┌─ GIVEN ENTRIES

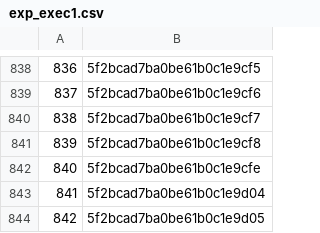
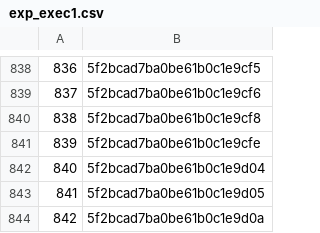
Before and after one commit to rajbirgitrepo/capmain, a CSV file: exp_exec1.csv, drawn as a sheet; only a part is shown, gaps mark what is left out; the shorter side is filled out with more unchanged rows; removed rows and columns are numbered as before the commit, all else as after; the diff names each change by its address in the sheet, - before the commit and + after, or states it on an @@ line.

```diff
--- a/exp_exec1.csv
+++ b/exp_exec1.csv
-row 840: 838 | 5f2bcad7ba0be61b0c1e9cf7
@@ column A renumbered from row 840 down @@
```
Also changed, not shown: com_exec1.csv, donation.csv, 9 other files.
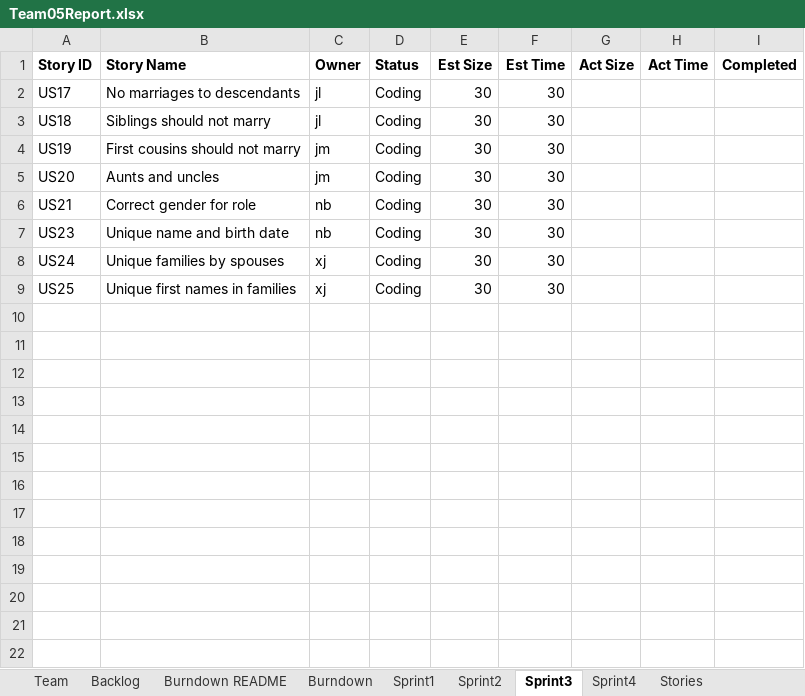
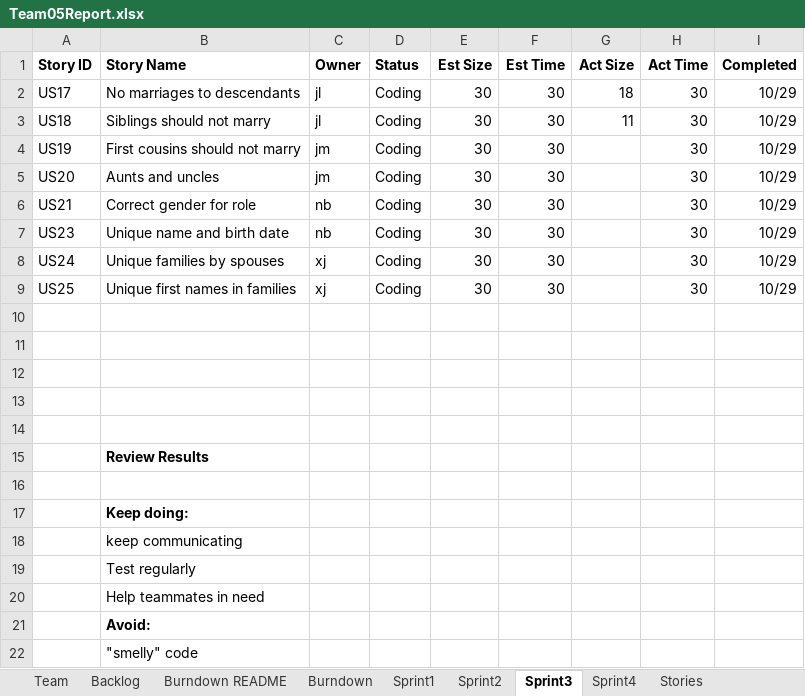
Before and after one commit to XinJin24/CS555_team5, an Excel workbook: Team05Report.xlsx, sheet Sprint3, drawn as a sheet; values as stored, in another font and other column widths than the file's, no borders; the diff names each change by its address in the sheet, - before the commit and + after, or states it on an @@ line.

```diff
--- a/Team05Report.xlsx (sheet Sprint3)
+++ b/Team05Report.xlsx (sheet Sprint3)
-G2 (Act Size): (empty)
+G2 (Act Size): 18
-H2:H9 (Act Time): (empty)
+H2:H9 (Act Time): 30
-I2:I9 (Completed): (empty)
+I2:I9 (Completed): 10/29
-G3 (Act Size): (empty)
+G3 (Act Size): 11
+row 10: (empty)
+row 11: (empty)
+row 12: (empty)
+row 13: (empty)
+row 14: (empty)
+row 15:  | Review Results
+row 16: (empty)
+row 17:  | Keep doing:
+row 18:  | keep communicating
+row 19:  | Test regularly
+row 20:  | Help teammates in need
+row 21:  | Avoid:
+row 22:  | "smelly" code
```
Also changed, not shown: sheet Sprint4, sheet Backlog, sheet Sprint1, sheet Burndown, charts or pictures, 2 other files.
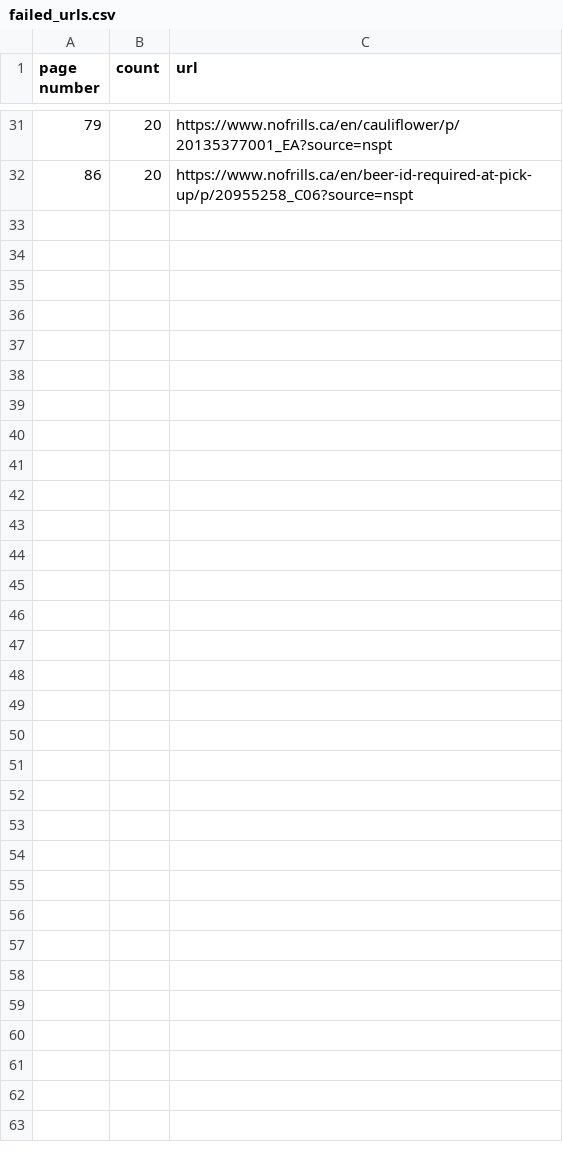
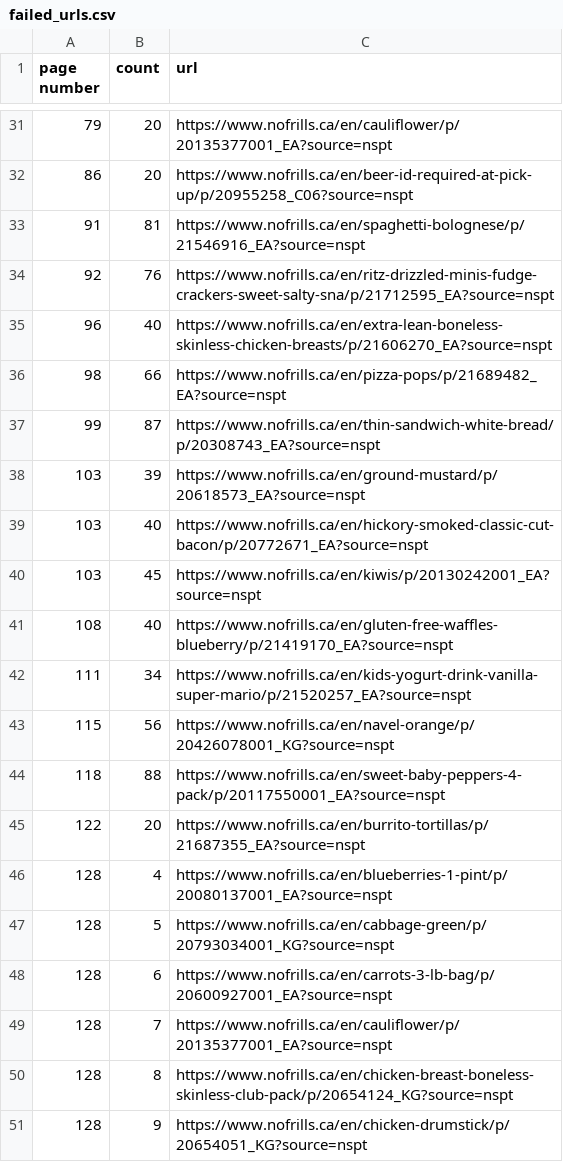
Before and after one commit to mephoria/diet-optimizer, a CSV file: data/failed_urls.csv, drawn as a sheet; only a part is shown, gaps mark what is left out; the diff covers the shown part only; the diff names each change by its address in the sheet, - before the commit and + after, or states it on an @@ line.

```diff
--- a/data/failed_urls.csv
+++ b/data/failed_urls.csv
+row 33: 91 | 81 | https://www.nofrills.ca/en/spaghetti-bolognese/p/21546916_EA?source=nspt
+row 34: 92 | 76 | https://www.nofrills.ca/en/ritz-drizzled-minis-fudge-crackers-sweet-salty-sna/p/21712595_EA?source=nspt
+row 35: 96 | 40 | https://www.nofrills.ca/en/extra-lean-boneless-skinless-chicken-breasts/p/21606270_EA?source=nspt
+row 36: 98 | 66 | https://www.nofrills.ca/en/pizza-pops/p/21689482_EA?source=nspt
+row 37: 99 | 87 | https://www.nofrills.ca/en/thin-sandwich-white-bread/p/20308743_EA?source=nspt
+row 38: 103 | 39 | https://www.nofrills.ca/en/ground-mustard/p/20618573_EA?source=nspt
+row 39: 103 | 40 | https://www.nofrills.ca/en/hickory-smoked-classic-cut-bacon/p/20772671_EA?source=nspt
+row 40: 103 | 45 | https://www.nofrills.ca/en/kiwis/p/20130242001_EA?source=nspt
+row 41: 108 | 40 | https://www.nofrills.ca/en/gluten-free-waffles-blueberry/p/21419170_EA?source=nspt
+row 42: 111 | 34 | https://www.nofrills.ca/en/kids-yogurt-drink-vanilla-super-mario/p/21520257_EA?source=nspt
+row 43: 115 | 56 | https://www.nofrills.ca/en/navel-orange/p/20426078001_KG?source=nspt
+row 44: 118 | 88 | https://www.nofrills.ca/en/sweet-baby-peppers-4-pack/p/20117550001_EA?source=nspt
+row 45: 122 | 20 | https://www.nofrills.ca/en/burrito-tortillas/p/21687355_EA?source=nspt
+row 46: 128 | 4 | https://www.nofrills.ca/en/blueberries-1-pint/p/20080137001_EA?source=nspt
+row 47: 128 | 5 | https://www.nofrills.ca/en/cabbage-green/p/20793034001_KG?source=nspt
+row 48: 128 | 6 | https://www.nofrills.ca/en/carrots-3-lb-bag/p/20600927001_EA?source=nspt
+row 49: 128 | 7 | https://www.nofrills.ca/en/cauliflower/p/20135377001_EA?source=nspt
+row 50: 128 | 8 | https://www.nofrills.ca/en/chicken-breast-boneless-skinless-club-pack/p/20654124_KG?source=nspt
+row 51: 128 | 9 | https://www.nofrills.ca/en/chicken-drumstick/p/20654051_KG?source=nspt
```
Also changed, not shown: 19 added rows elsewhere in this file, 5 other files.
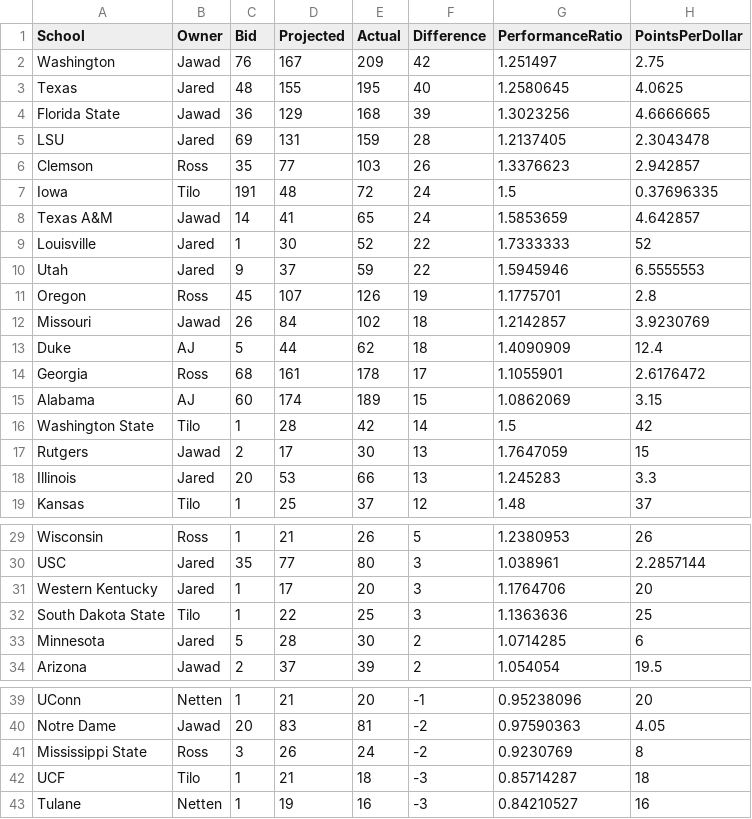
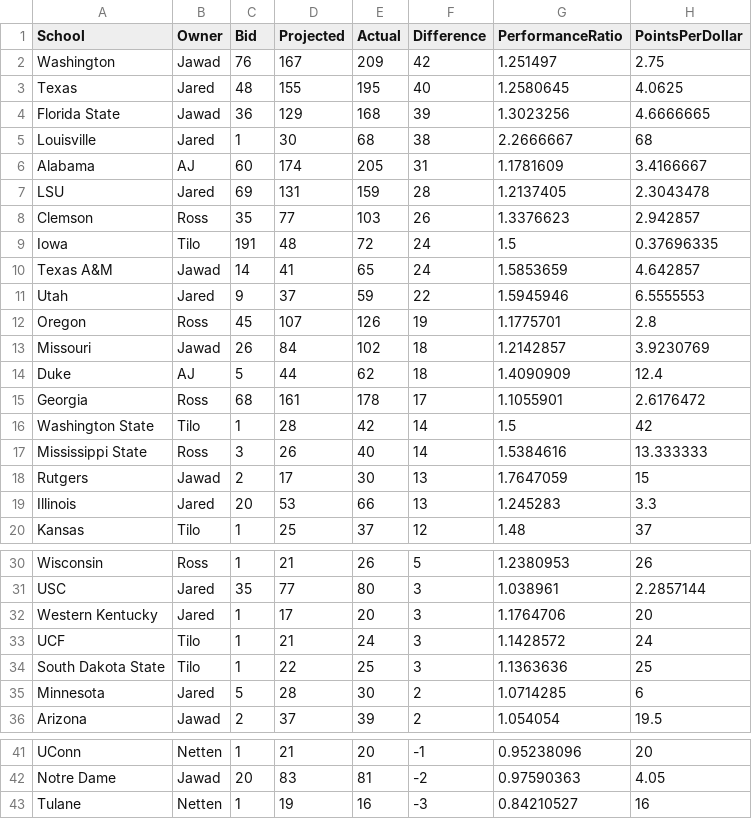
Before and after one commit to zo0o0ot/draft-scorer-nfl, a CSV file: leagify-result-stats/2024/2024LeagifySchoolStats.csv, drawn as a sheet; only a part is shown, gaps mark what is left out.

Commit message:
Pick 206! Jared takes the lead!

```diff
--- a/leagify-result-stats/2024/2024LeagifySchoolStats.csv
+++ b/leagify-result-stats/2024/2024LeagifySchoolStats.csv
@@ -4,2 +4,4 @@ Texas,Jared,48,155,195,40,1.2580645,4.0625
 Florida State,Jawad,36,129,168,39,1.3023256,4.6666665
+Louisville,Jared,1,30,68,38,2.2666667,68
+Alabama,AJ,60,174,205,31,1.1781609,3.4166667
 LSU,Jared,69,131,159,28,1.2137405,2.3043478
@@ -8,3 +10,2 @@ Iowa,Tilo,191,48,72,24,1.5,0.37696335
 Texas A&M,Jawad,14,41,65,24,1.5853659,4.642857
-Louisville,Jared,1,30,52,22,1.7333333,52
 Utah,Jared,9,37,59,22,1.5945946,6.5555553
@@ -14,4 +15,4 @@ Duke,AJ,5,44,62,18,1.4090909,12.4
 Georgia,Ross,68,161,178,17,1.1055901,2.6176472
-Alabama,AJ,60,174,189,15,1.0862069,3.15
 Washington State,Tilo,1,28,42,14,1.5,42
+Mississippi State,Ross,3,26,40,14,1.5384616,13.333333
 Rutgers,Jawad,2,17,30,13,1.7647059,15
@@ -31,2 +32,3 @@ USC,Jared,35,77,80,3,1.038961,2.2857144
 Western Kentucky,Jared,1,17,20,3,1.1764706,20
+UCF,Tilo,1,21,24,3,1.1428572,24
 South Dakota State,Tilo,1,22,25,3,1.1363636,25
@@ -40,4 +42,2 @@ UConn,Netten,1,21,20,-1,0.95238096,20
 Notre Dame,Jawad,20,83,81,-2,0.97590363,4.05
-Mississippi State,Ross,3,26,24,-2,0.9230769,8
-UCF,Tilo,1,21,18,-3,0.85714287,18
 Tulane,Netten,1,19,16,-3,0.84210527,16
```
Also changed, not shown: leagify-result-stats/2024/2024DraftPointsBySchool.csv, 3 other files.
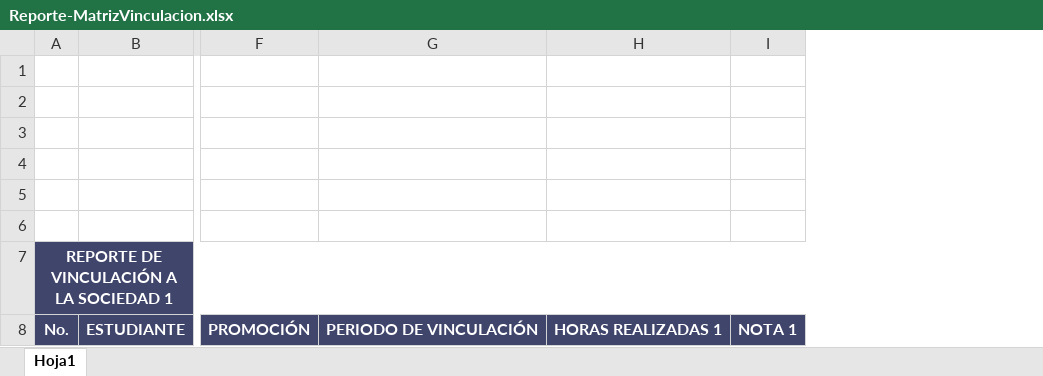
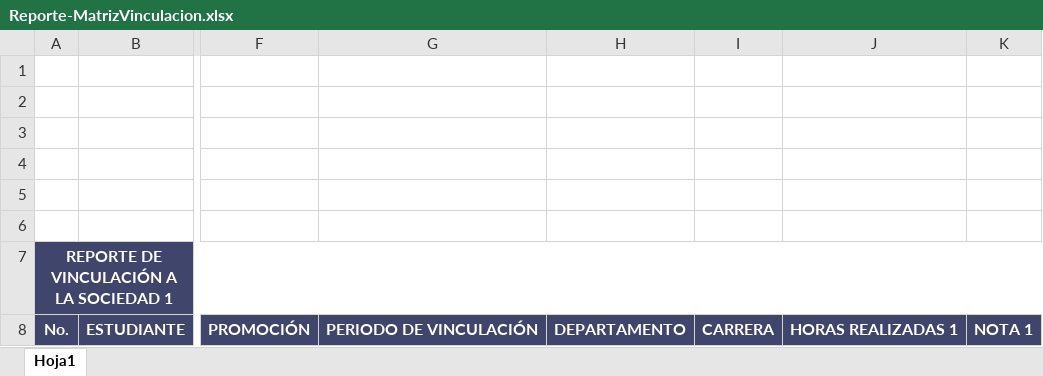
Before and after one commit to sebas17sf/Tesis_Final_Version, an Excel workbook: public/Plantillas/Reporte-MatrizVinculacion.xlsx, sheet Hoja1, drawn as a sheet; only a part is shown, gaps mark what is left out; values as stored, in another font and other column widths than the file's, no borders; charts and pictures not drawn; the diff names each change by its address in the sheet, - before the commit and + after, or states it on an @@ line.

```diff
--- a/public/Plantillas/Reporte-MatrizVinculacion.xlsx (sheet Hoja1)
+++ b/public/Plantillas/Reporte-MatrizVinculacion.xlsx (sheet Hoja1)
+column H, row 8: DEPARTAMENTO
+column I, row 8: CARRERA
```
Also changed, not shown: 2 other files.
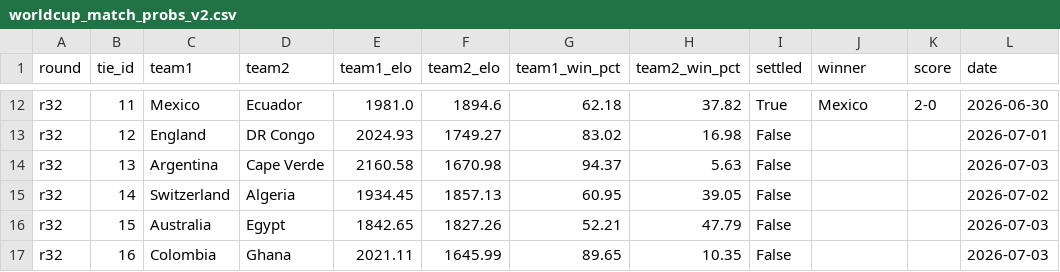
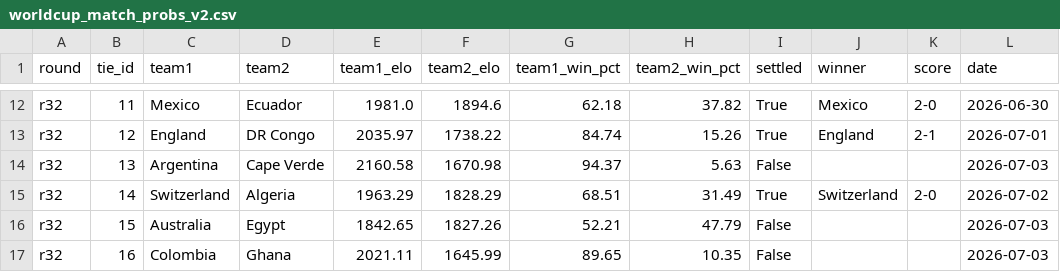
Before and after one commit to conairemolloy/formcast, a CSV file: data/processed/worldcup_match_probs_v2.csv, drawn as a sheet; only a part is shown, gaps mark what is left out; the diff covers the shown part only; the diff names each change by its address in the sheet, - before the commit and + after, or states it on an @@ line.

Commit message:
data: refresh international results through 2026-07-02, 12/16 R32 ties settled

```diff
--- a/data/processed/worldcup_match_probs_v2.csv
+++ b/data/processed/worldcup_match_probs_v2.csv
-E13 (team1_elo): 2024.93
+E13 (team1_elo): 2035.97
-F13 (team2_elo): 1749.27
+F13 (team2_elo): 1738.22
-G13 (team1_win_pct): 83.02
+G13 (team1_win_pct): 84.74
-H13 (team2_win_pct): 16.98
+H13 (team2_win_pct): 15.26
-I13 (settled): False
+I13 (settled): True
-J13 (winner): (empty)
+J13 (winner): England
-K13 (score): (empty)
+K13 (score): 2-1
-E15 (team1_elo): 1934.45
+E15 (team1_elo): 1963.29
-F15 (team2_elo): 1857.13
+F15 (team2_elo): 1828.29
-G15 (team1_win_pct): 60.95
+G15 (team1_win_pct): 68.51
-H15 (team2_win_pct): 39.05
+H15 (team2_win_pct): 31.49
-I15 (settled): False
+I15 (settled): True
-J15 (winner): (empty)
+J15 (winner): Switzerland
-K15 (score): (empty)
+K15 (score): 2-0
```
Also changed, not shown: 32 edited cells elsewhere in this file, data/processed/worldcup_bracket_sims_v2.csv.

└─

- **EXERCISE**
Within the listing above, filter for lines holding the string "font" and copy each one.

- **EXERCISE RESPONSE**
Before and after one commit to XinJin24/CS555_team5, an Excel workbook: Team05Report.xlsx, sheet Sprint3, drawn as a sheet; values as stored, in another font and other column widths than the file's, no borders; the diff names each change by its address in the sheet, - before the commit and + after, or states it on an @@ line.
Before and after one commit to sebas17sf/Tesis_Final_Version, an Excel workbook: public/Plantillas/Reporte-MatrizVinculacion.xlsx, sheet Hoja1, drawn as a sheet; only a part is shown, gaps mark what is left out; values as stored, in another font and other column widths than the file's, no borders; charts and pictures not drawn; the diff names each change by its address in the sheet, - before the commit and + after, or states it on an @@ line.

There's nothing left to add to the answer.